*WHAT TO DO*:
Search the entries for the word "item" and report each line that has it.

▬▬▬▬▬▬▬▬▬▬

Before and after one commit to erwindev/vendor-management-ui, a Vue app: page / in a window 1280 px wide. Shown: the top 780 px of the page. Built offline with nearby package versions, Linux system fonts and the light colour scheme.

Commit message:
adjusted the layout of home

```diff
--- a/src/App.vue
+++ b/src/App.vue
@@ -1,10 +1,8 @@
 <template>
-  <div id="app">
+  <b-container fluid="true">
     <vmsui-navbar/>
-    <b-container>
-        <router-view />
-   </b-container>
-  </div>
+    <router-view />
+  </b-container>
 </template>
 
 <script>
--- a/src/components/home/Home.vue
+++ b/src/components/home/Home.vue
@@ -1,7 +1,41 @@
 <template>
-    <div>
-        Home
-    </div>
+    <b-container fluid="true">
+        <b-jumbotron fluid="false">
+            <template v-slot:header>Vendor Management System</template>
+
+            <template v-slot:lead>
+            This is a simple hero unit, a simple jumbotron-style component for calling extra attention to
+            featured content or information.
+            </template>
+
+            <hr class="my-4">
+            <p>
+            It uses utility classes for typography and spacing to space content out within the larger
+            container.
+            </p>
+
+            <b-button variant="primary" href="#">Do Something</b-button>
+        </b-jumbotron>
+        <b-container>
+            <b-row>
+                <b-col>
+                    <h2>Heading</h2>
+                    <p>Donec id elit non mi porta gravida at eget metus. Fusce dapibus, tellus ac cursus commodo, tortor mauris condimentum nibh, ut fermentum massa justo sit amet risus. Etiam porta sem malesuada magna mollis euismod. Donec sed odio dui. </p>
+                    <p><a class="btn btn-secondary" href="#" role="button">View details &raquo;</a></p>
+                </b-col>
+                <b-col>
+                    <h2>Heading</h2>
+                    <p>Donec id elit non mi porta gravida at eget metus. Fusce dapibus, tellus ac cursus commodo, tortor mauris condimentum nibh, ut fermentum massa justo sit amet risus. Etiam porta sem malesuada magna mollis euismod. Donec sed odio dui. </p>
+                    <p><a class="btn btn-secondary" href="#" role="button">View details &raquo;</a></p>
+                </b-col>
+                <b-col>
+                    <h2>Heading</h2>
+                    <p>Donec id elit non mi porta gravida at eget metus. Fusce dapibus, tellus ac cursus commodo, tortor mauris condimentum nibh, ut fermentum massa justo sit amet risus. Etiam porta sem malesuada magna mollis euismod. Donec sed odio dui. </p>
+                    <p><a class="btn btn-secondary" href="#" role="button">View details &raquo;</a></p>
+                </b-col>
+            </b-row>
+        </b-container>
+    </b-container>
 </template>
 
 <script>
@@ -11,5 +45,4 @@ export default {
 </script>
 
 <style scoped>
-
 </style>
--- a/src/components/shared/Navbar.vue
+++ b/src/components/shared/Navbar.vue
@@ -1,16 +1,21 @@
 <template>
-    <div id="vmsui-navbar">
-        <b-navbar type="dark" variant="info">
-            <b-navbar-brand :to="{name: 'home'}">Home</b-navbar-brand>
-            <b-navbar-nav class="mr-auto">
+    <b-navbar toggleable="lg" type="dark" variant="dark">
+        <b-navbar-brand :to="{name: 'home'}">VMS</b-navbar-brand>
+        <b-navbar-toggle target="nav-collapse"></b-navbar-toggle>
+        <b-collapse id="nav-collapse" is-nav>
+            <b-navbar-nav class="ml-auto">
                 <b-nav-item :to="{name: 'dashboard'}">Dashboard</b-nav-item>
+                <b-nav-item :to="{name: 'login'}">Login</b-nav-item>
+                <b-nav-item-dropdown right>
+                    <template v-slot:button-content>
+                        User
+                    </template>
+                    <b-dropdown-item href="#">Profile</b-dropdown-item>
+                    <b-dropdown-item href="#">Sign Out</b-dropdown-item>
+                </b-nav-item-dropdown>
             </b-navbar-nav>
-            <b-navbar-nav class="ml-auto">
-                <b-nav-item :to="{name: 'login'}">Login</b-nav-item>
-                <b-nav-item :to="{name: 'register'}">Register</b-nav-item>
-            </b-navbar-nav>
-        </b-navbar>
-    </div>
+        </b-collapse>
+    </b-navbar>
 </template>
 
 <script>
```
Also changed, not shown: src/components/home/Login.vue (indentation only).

▬▬▬▬▬▬▬▬▬▬

*THE COMPLETED TASK*:
                 <b-nav-item :to="{name: 'dashboard'}">Dashboard</b-nav-item>
+                <b-nav-item :to="{name: 'login'}">Login</b-nav-item>
+                <b-nav-item-dropdown right>
+                    <b-dropdown-item href="#">Profile</b-dropdown-item>
+                    <b-dropdown-item href="#">Sign Out</b-dropdown-item>
+                </b-nav-item-dropdown>
-                <b-nav-item :to="{name: 'login'}">Login</b-nav-item>
-                <b-nav-item :to="{name: 'register'}">Register</b-nav-item>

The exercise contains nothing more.